### [Listed records]
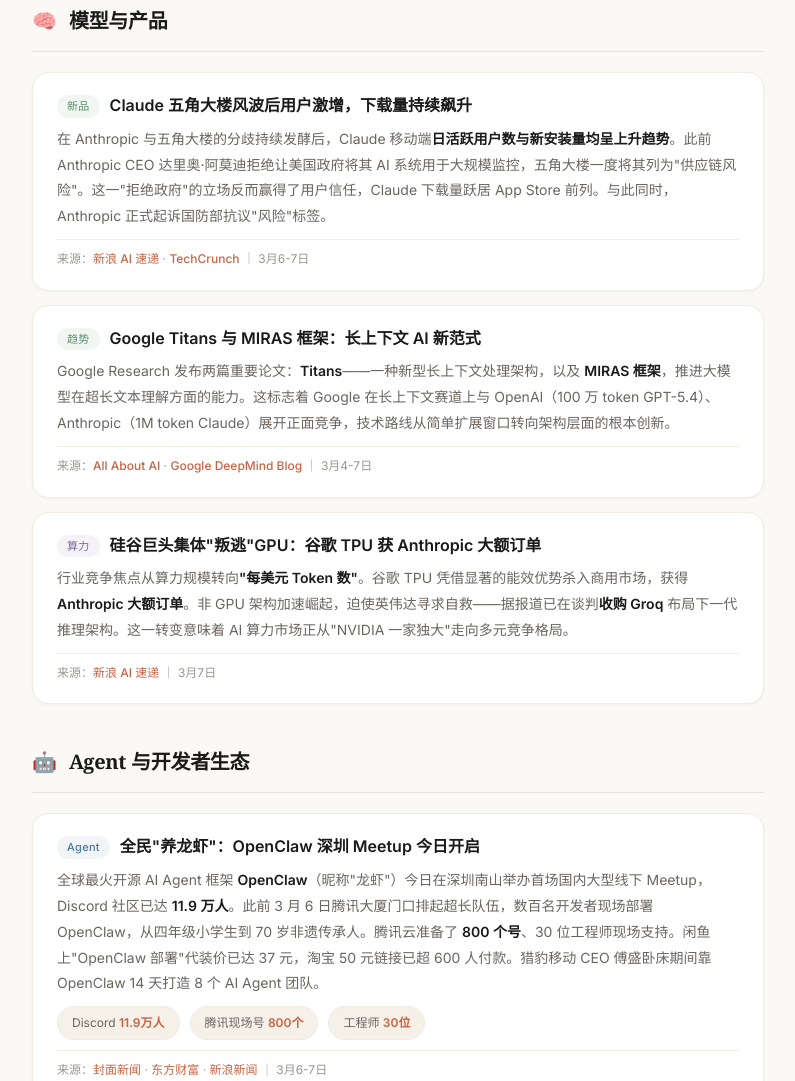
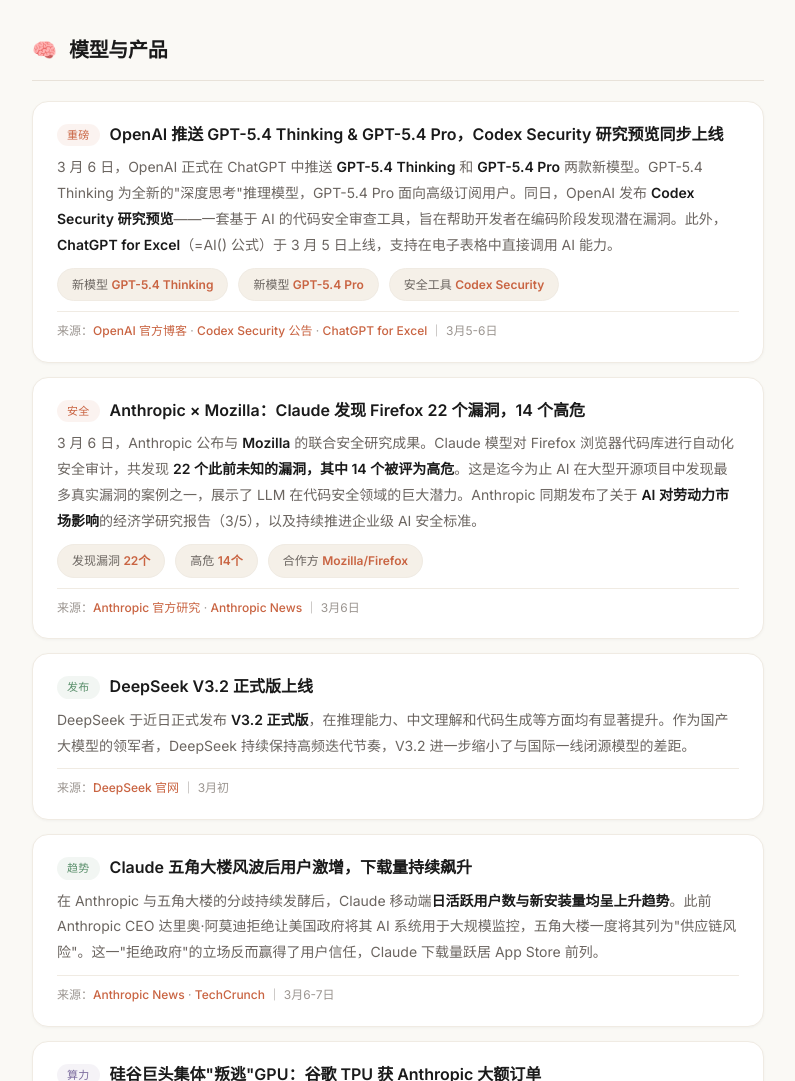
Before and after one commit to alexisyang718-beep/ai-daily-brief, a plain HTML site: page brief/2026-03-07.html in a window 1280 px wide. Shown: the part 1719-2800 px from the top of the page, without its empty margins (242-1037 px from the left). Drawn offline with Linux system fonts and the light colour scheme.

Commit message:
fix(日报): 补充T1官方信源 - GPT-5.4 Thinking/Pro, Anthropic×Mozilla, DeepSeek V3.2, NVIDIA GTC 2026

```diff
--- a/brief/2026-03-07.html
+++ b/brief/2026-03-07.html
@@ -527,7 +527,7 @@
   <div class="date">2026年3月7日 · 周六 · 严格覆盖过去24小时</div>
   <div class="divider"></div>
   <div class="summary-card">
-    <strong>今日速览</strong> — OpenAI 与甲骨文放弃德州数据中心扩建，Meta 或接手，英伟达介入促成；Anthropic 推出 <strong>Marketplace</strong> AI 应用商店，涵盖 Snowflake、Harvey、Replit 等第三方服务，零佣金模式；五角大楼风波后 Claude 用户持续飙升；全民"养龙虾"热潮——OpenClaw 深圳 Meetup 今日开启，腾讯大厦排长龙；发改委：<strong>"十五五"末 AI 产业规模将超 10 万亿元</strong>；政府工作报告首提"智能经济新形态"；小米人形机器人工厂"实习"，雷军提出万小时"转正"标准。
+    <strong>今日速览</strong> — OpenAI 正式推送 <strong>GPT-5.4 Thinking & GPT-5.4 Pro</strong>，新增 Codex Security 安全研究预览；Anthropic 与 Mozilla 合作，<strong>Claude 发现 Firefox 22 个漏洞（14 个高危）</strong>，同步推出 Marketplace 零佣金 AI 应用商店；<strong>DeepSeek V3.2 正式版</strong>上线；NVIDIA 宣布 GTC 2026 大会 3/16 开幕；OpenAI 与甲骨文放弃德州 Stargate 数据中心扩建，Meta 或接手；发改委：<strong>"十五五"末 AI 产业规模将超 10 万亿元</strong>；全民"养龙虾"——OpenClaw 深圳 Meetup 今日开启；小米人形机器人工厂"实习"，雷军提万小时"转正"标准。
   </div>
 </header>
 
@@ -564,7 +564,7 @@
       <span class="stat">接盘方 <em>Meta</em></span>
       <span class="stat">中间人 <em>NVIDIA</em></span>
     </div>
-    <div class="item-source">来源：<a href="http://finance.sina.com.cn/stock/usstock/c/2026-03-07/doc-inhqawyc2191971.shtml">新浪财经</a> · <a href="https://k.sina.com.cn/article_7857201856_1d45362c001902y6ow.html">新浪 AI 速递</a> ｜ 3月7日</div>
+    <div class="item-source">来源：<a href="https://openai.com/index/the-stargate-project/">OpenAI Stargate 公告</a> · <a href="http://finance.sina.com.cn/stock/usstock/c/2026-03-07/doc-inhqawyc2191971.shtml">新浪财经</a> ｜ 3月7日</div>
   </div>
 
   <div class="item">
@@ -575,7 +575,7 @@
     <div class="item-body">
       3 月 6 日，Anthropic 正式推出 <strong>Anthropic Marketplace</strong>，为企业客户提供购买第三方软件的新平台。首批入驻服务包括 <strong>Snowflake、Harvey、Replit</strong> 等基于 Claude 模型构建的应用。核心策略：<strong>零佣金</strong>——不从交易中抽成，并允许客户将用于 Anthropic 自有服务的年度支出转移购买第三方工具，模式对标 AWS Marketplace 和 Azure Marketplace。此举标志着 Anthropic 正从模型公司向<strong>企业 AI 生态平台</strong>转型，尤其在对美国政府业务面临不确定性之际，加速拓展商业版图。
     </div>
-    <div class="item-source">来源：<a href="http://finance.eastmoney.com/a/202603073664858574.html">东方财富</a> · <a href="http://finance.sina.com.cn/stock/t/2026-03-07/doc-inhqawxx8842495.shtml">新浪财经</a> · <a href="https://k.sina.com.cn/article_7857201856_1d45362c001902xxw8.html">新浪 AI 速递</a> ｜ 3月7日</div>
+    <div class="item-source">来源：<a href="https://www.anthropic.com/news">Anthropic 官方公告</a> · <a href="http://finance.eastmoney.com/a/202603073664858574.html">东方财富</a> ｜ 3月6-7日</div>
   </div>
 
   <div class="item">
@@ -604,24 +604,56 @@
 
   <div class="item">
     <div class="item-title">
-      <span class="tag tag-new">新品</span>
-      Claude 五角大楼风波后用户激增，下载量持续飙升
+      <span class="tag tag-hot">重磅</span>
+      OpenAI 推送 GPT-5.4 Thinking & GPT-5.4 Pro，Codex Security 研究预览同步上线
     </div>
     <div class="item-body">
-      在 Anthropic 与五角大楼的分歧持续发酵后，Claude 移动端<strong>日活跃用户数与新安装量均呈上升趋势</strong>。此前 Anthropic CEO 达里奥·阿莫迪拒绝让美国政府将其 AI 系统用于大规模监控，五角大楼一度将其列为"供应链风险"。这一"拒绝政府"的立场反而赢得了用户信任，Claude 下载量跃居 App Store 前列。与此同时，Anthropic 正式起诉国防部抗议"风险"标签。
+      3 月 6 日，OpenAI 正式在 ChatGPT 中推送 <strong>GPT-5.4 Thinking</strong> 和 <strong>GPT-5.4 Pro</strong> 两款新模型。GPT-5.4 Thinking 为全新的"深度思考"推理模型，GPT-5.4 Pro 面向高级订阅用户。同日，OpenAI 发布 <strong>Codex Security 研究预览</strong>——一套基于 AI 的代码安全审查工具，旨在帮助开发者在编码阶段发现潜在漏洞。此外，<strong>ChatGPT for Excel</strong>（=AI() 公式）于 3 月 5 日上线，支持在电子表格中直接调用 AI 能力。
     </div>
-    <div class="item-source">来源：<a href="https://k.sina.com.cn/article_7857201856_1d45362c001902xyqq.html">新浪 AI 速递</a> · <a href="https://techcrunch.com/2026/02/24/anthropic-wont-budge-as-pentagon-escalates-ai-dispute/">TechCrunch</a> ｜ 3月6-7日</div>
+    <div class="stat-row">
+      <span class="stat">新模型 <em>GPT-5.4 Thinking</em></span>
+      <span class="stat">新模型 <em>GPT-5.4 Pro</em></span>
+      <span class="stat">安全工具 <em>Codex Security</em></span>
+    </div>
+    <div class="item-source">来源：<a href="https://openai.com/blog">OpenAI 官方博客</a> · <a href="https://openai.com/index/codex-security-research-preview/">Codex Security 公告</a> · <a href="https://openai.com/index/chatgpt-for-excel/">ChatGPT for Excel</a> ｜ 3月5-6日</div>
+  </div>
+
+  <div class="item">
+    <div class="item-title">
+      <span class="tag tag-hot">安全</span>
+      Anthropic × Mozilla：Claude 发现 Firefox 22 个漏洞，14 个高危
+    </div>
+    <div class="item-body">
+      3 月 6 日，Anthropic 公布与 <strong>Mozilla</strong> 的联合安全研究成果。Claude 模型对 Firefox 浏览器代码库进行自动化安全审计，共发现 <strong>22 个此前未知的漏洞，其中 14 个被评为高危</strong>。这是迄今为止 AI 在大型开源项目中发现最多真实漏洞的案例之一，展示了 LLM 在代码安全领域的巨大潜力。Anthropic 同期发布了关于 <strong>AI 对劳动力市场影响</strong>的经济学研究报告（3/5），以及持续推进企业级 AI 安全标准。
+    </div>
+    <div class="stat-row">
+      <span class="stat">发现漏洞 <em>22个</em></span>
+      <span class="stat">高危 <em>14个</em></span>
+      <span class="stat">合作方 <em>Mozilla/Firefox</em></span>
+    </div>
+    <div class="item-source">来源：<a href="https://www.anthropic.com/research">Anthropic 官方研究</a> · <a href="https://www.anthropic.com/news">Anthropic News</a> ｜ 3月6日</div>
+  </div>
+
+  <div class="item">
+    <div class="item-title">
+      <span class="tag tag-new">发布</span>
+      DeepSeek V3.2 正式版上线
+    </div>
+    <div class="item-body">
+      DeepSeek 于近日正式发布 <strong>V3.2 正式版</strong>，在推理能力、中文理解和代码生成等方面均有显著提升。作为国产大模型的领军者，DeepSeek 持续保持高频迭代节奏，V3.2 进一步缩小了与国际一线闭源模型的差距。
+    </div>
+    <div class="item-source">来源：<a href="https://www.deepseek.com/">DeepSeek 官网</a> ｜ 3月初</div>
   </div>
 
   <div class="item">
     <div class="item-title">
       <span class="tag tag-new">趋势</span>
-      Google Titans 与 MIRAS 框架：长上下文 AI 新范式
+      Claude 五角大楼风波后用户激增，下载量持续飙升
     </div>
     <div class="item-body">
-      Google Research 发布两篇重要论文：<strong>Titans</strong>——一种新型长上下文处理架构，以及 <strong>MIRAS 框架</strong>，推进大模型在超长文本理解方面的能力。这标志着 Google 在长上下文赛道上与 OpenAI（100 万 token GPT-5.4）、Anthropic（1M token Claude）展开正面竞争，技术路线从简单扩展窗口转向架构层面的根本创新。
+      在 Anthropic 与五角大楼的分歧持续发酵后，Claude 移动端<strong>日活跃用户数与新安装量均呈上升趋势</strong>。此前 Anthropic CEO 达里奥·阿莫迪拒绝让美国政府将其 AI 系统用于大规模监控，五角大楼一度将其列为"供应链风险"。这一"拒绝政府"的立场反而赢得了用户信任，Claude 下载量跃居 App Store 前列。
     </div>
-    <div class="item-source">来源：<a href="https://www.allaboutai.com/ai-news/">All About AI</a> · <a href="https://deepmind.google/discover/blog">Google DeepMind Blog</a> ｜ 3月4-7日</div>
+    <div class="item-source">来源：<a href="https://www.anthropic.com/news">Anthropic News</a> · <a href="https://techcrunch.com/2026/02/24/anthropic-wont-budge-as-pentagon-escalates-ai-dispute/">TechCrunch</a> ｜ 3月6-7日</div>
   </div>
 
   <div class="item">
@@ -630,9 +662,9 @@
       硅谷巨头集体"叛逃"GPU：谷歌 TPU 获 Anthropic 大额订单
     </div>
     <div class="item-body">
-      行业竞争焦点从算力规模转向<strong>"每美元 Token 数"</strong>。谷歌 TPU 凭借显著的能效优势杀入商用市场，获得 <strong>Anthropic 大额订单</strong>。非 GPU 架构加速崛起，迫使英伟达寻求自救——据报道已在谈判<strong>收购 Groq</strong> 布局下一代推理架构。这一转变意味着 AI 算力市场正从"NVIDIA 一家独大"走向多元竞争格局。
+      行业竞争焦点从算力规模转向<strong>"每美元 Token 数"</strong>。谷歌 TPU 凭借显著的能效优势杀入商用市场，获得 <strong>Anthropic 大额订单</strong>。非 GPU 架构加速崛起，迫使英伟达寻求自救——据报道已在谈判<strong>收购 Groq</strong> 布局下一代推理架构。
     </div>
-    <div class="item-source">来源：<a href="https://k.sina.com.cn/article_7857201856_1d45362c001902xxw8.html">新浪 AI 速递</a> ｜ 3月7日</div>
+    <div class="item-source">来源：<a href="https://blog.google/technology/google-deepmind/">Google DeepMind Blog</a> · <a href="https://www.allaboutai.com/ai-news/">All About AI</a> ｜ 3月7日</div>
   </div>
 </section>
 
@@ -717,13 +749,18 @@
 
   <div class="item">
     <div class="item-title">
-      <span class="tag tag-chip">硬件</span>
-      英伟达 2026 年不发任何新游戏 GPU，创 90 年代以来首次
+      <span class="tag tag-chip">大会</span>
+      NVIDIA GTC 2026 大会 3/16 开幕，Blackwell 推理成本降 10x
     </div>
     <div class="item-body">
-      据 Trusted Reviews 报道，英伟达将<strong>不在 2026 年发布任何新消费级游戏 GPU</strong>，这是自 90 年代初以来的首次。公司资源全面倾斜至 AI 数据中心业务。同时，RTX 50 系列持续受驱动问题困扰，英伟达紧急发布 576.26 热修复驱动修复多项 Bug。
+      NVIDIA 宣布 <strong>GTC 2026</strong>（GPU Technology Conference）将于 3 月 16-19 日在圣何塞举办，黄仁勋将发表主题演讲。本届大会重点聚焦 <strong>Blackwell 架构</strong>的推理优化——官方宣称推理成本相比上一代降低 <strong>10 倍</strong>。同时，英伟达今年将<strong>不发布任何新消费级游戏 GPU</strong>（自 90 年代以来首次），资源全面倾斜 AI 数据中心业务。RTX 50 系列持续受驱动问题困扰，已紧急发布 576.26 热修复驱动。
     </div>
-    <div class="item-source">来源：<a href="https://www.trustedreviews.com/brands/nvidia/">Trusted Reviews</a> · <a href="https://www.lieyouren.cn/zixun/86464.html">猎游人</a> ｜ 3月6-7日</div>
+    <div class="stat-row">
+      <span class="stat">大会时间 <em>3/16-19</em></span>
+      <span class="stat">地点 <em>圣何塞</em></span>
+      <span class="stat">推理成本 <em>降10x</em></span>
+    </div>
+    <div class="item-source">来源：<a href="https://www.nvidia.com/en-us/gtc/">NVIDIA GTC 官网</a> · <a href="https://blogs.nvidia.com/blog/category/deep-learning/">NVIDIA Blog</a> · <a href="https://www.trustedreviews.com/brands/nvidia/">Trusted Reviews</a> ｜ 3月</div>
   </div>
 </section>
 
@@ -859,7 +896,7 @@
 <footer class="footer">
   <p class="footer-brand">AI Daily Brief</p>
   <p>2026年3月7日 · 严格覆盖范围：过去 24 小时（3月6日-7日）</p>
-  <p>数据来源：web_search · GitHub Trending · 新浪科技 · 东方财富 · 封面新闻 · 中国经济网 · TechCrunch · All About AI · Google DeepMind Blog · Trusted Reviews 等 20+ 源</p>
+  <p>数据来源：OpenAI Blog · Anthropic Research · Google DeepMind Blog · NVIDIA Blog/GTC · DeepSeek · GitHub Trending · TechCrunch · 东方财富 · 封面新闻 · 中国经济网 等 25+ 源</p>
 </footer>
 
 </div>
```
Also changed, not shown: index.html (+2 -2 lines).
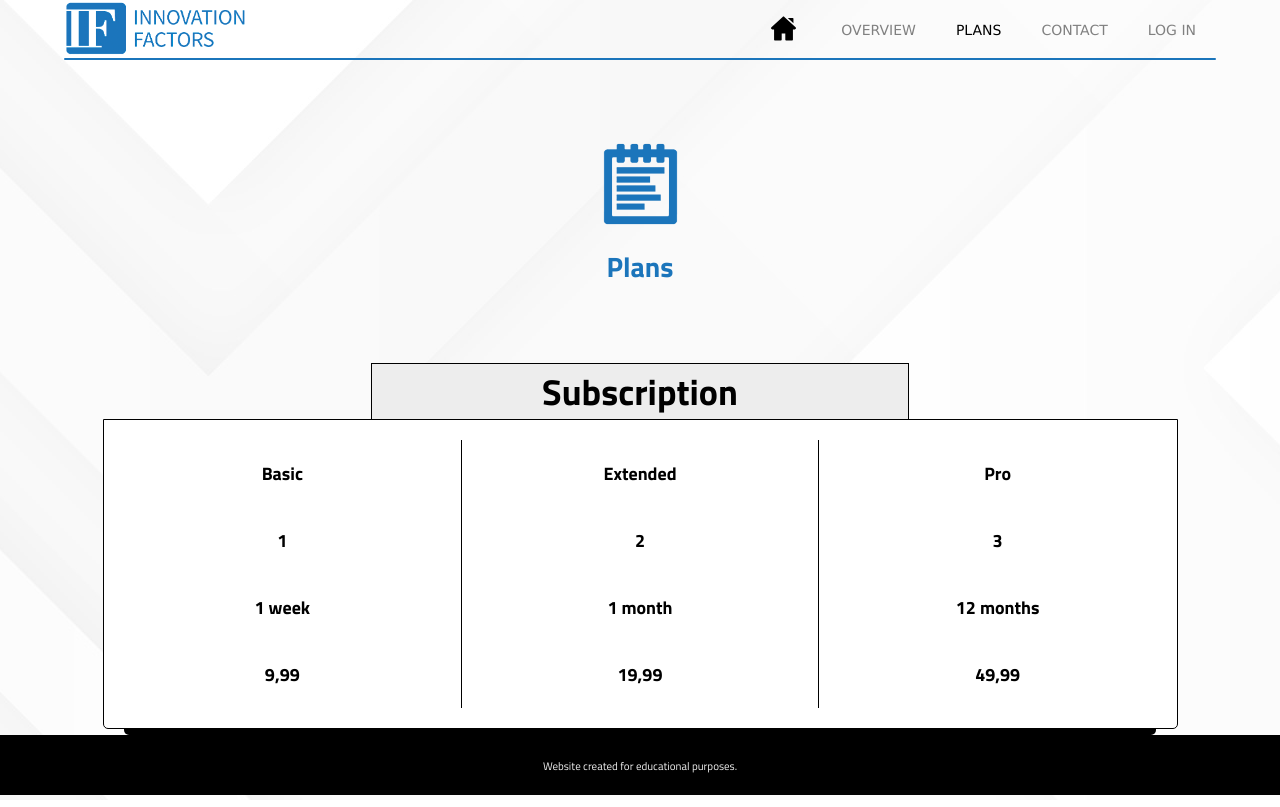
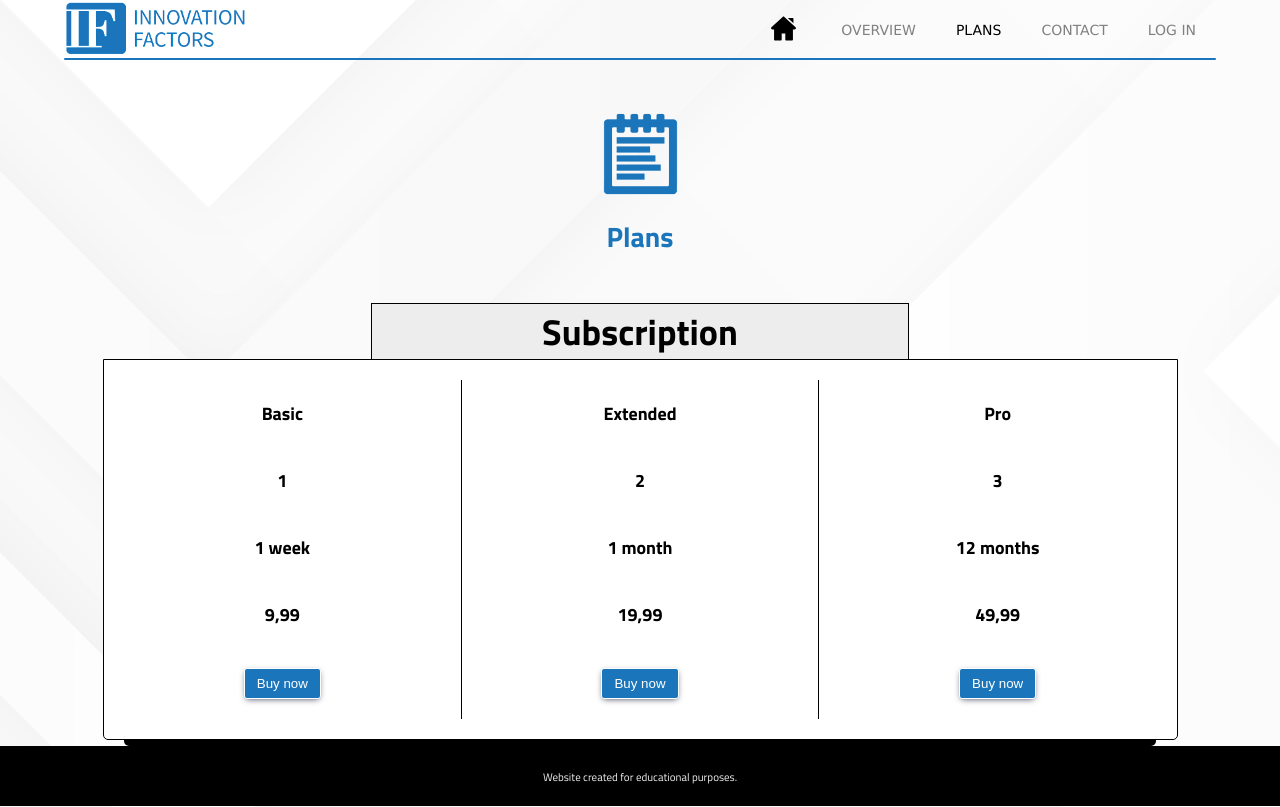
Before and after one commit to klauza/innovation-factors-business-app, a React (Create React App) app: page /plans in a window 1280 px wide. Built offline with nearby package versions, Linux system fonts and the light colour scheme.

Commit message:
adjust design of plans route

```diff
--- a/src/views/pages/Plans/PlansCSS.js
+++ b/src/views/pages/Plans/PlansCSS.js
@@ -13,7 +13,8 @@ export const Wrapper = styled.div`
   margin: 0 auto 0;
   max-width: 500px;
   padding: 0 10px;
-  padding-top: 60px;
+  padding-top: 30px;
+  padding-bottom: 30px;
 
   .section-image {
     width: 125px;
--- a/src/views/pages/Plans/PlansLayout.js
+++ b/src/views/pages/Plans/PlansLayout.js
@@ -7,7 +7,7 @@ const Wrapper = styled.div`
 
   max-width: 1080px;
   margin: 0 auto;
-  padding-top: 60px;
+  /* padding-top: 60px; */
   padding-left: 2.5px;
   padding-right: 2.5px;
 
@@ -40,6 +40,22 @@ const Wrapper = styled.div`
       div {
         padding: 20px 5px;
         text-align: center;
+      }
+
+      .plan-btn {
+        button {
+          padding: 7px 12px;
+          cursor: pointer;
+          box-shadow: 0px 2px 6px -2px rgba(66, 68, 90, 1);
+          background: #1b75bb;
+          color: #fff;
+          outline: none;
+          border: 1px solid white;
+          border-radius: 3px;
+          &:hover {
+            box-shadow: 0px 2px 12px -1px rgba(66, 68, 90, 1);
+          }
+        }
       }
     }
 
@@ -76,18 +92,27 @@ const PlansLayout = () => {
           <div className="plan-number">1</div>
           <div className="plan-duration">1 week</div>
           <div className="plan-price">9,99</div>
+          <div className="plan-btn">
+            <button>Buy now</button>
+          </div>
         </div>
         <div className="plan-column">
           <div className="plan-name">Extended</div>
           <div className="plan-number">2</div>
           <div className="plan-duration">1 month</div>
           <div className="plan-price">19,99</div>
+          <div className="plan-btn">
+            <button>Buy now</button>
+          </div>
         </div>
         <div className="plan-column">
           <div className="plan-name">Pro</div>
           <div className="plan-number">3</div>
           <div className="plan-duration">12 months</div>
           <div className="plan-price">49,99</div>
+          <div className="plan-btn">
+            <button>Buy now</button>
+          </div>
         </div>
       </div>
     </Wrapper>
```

### [Exercise directions]
Search each line of the data above for "布局下一代推理架构", and copy the lines where it occurs.

### [Task result]
-      行业竞争焦点从算力规模转向<strong>"每美元 Token 数"</strong>。谷歌 TPU 凭借显著的能效优势杀入商用市场，获得 <strong>Anthropic 大额订单</strong>。非 GPU 架构加速崛起，迫使英伟达寻求自救——据报道已在谈判<strong>收购 Groq</strong> 布局下一代推理架构。这一转变意味着 AI 算力市场正从"NVIDIA 一家独大"走向多元竞争格局。
+      行业竞争焦点从算力规模转向<strong>"每美元 Token 数"</strong>。谷歌 TPU 凭借显著的能效优势杀入商用市场，获得 <strong>Anthropic 大额订单</strong>。非 GPU 架构加速崛起，迫使英伟达寻求自救——据报道已在谈判<strong>收购 Groq</strong> 布局下一代推理架构。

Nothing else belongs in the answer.